Immediately following the coup, Hondurans began asking WfP to send delegations to Honduras to document the role of the U.S. in the crisis. We responded, producing a documentary short called Shot in the Back: the Human Impact of the Honduran Coup. Shortly after the coup, Honduras withdrew from ALBA, and attempts have been made to roll back Zelaya’s minimum wage hike, as well as laws proposed to privatize public resources such as rivers for dam projects. The Honduran business elite, which played a key role in instigating and financially maintaining the coup, is intimately tied to U.S. and transnational corporate interests.
The United States considers the Honduran government a reliable ally in the militarized war on drugs, and has engaged in a campaign of militarization that has worsened the human rights crisis in the country. In 2012, DEA agents were present on an operation that killed four civilians, including two pregnant women, in Ahuas, a small community in a remote part of Northern Honduras.
Since the coup, privatization of public lands, the construction of mega-projects on indigenous and campesino land, targeted political repression, and violence have gotten worse. Human rights defenders, environmental activists, and others have been targeted by state repression and violence, with the emblematic case being the March 2016 assassination of Berta Cáceres.
In November of 2017, Honduran president Juan Orlando Hernández was reelected under deep suspicions of electoral fraud, and in contradiction to the Honduran constitution’s prohibition against multiple terms for presidents. Hundreds of thousands of Hondurans took to the streets to defend their vote and their democracy, and they were met with widespread and systematic human rights abuses, including extrajudicial killings, torture, forced disappearance, kidnapping, and arbitrary detention. The scale of these abuses, committed by Honduran security forces that receive U.S. training and funding, amounts to crimes against humanity.

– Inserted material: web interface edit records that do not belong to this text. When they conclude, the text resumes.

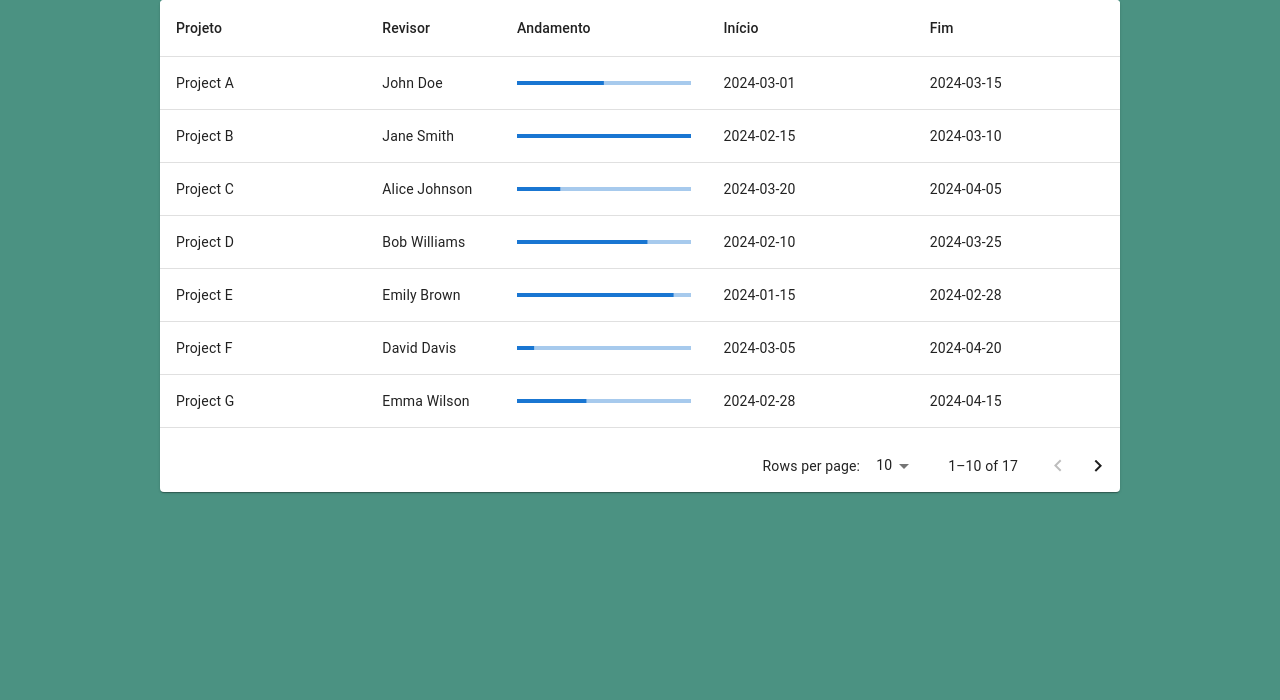
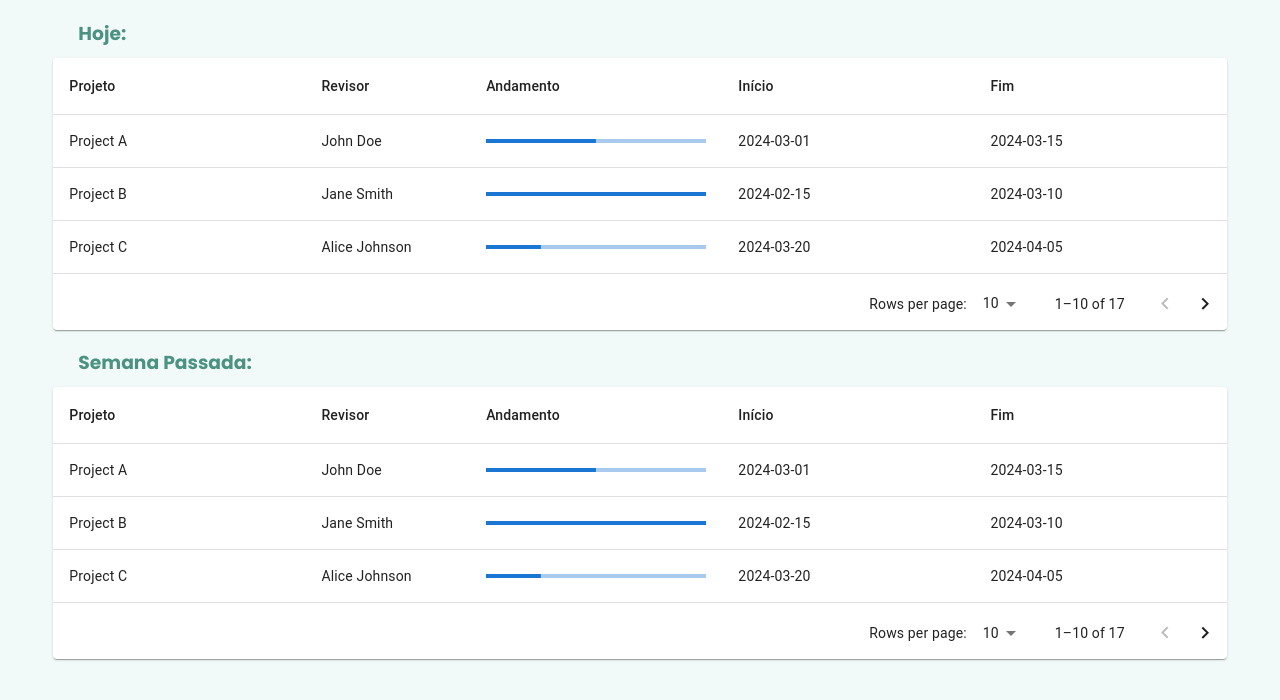
Before and after one commit to GeoTerraManager/frontend, a React (Create React App) app: page /dados-principais in a window 1280 px wide. Shown: the top 700 px of the page. Built offline with nearby package versions, Linux system fonts and the light colour scheme.

Commit message:
ajustes data table

```diff
--- a/src/components/datatable/dataTable.tsx
+++ b/src/components/datatable/dataTable.tsx
@@ -8,7 +8,7 @@ import TableHead from '@mui/material/TableHead';
 import TablePagination from '@mui/material/TablePagination';
 import TableRow from '@mui/material/TableRow';
 import LinearProgress from '@mui/material/LinearProgress';
-
+import COLORS from '../../constant/COLORS';
 
 interface Column {
   id: 'projeto' | 'revisor' | 'andamento' | 'inicio' | 'fim';
@@ -90,7 +90,7 @@ export default function DataTable() {
 
   return (
     <Paper sx={{ width: '100%', overflow: 'hidden' }}>
-      <TableContainer sx={{ maxHeight: 440 }}>
+      <TableContainer sx={{ maxHeight: 220 }}>
         <Table stickyHeader aria-label="sticky table">
           <TableHead>
             <TableRow>
@@ -98,7 +98,7 @@ export default function DataTable() {
                 <TableCell
                   key={column.id}
                   align={column.align || 'left'}
-                  style={{ minWidth: column.minWidth }}
+                  style={{ minWidth: column.minWidth}}
                 >
                   {column.label}
                 </TableCell>
@@ -114,7 +114,7 @@ export default function DataTable() {
                     {columns.map((column) => {
                       const value = row[column.id];
                       return (
-                        <TableCell key={column.id} align={column.align || 'left'}>
+                        <TableCell key={column.id} align={column.align || 'left'} >
                           {value}
                         </TableCell>
                       );
@@ -133,6 +133,7 @@ export default function DataTable() {
         page={page}
         onPageChange={handleChangePage}
         onRowsPerPageChange={handleChangeRowsPerPage}
+
       />
     </Paper>
   );
--- /dev/null
+++ b/src/components/datatable/titulo.tsx
@@ -0,0 +1 @@
+export {}
--- a/src/constant/FONT.ts
+++ b/src/constant/FONT.ts
@@ -1,7 +1,6 @@
 const FONT = {
     interRegular: "'Inter', sans-serif",
-    interBold: "'Inter', sans-serif",
-    poppinsBold: "'Poppins', sans-serif",
+     poppinsBold: "'Poppins', sans-serif",
   };
 
   export default FONT;
--- a/src/index.css
+++ b/src/index.css
@@ -1,10 +1,10 @@
 body {
     margin: 0;
     padding: 0;
-    font-family: -apple-system, BlinkMacSystemFont, 'Segoe UI', 'Roboto', 'Oxygen',
+    font-family: -apple-system, BlinkMacSystemFont,  'Roboto', 'Oxygen',
       'Ubuntu', 'Cantarell', 'Fira Sans', 'Droid Sans', 'Helvetica Neue',
       sans-serif;
     -webkit-font-smoothing: antialiased;
     -moz-osx-font-smoothing: grayscale;
-    background-color: #4B9282;
+    background-color: #F2FAF9;
   }
--- a/src/screens/dadosPrincipais.tsx
+++ b/src/screens/dadosPrincipais.tsx
@@ -1,10 +1,35 @@
 import { Grid } from "@mui/material";
 import DataTable from "../components/datatable/dataTable";
+import FONT from "../constant/FONT";
+import COLORS from "../constant/COLORS";
 
 const DadosPrincipais = () => {
   return (
     <Grid container alignItems="center" justifyContent="center">
-      <Grid item xs={9} sm={9} md={9}>
+      <Grid item xs={11} sm={11} md={11}>
+        <h3
+          style={{
+            fontFamily: FONT.poppinsBold,
+            paddingLeft: 25,
+            marginBottom: 10,
+            color: COLORS.primary,
+          }}
+        >
+          Hoje:
+        </h3>
+        <DataTable />
+      </Grid>
+      <Grid item xs={11} sm={11} md={11}>
+        <h3
+          style={{
+            fontFamily: FONT.poppinsBold,
+            paddingLeft: 25,
+            marginBottom: 10,
+            color: COLORS.primary,
+          }}
+        >
+          Semana Passada:
+        </h3>
         <DataTable />
       </Grid>
     </Grid>
--- a/src/screens/login.tsx
+++ b/src/screens/login.tsx
@@ -1,13 +1,14 @@
 import Grid from "@mui/material/Grid";
 import FormularioLogin from "../components/login/formulario";
 import LogoLogin from "../components/login/logo";
+import COLORS from "../constant/COLORS";
 
 
 const Login = () => {
 
 
   return (
-    <Grid container  style={{ minHeight: "100vh" }} alignItems="center" justifyContent="space-evenly">
+    <Grid container  style={{ minHeight: "100vh", backgroundColor: COLORS.primary }} alignItems="center" justifyContent="space-evenly">
       <Grid><LogoLogin/></Grid>
       <Grid item xs={10} sm={6} md={3} >
         <FormularioLogin />
```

Despite the pattern of grave human rights violations and widespread impunity, the U.S. continues to support Honduras both diplomatically and through military aid.